“We’re supporting it because it is so hi-tech that a lot of commercial financial institutions are a little bit uncomfortable. Part of the role IFC plays is to say well we’ve seen this elsewhere in the world, we’ve done it elsewhere in the world, we’d like to do it here,” the IFC Southern Africa division’s senior manager Saleem Karimjee told CNBC Africa.
“I don’t think we will find ourselves in the backbone power infrastructure in South Africa, which is coal-based power, they don’t need IFC, but on this cutting edge stuff they do. It fits very nicely into another strategic area for us, which is climate change.”
The International Finance Corporation (IFC) has carried out advisory services projects worth 65 million dollars and managed 126 projects valued at 217 million dollars.
The financial institution now plans to invest further in Africa and has placed a major focus on solar power projects, particularly in South Africa.
“Two big areas that we’ve been active in in the last fiscal year – renewable energy under the governments RE IPP programme. It was a record year for us in South Africa and a good two thirds of the 400 million that we did was for concentrated solar power projects and wind power projects. The other third a little bit in the financial markets space and a fair bit in the agricultural space,” Karimjee explained.
The Renewable Energy Independent Power Producer (RE IPP) procurement programme has been designed to contribute towards a target of 3,725 megawatts, and towards socio-economic and environmentally sustainable growth.
While the IFC hopes to continue its support of the RE IPP programme in South Africa, it also plans to commit a further 5.3 billion dollars to Africa investments, specifically targeting infrastructure and agricultural sector projects.
“We have a bifurcated approach. Agribusiness is a priority, for our direct business, it’s usually larger scale corporates. We continue to do almost half our business with financial institutions and that is how we try to support smaller businesses, including small agribusiness,” said Karimjee.
He insisted that this endeavour does make good business sense but added that it may be too soon to assess any possible outcomes.
“In a way it’s too early to tell in terms of Africa’s agricultural revolution.

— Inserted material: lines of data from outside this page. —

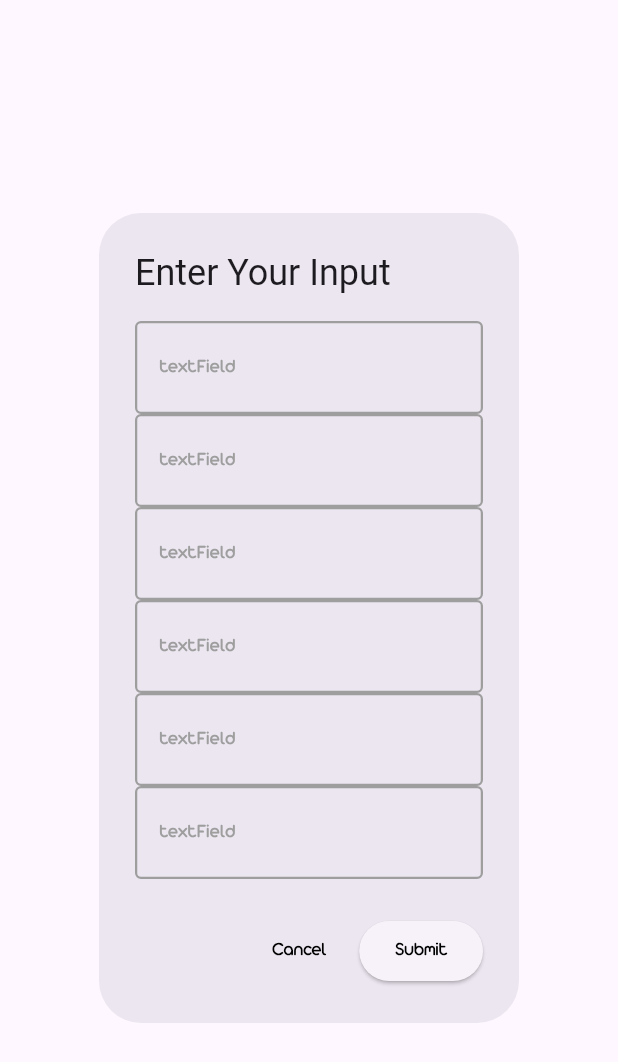
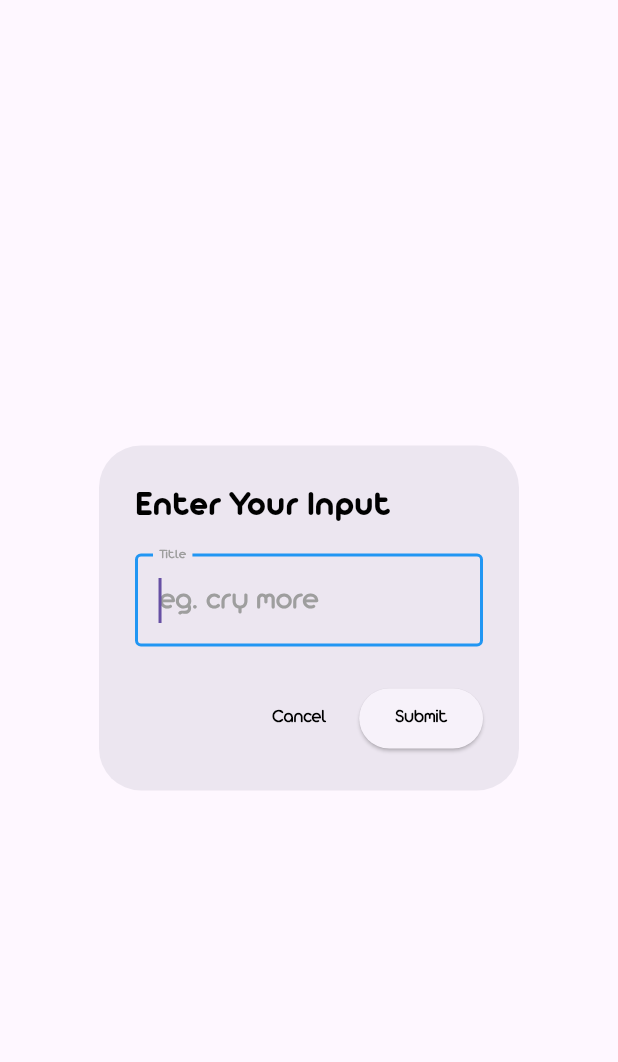
Before and after one commit to 1Shibam/todo_app, a Flutter app: the CreateTaskDetailsWidget widget shown alone on an empty page, opened directly, on a phone screen of 412 x 824 dp. Shown: the top 1062 px of the screen. Run offline on Flutter 3.47's test engine with Material 3 defaults, Android fonts, the phone set to English and light mode, and no system bars; our stand-ins replace equatable, flutter_riverpod, shared_preferences; accounts and stored records are empty; network calls fail.

Commit message:
major widget changes

```diff
--- a/lib/widgets/app widgets/create_task_details_widget.dart
+++ b/lib/widgets/app widgets/create_task_details_widget.dart
@@ -11,17 +11,28 @@ class CreateTaskDetailsWidget extends ConsumerWidget {
     final taskNameController = ref.watch(firstTextController);
 
     return AlertDialog(
-      title: const Text('Enter Your Input'),
-      content: const Column(
+      title: Text(
+        'Enter Your Input',
+        style: AppTextStyles.bold(),
+      ),
+      content: Column(
         mainAxisSize: MainAxisSize.min,
         mainAxisAlignment: MainAxisAlignment.center,
         children: [
-          CustomTextField(),
-          CustomTextField(),
-          CustomTextField(),
-          CustomTextField(),
-          CustomTextField(),
-          CustomTextField(),
+          TextField(
+            style: AppTextStyles.normal(),
+            autofocus: true,
+            controller: taskNameController,
+            onSubmitted: (_) {
+              //same as submit button
+              ref.read(firstTextController.notifier).state = taskNameController;
+              final newTask = TaskDataModel(title: taskNameController.text);
+              ref.read(taskListProvider.notifier).addTask(newTask);
+              Navigator.pop(context);
+            },
+            decoration: const InputDecoration(
+                labelText: 'Title', hintText: 'eg. cry more'),
+          )
         ],
       ),
       actions: [
--- a/lib/widgets/app widgets/custom_app_text_field.dart
+++ b/lib/widgets/app widgets/custom_app_text_field.dart
@@ -1,6 +1,7 @@
 import 'package:flutter/material.dart';
 import 'package:todo_app/widgets/widgets_export.dart';
 
+//! not used anymore but created i don't know why!!
 class CustomTextField extends StatelessWidget {
   final String label; // Label for the TextField
   final TextEditingController? controller; // Optional controller
```
Also changed, not shown: lib/widgets/app widgets/task_list_widget.dart (+17 -7 lines).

We’ve been at it for two years and we’re starting to see good performance. If the rest of our experience is anything to go by in non-agricultural activities, we’re going to have a great ride in agribusiness as well in Africa.”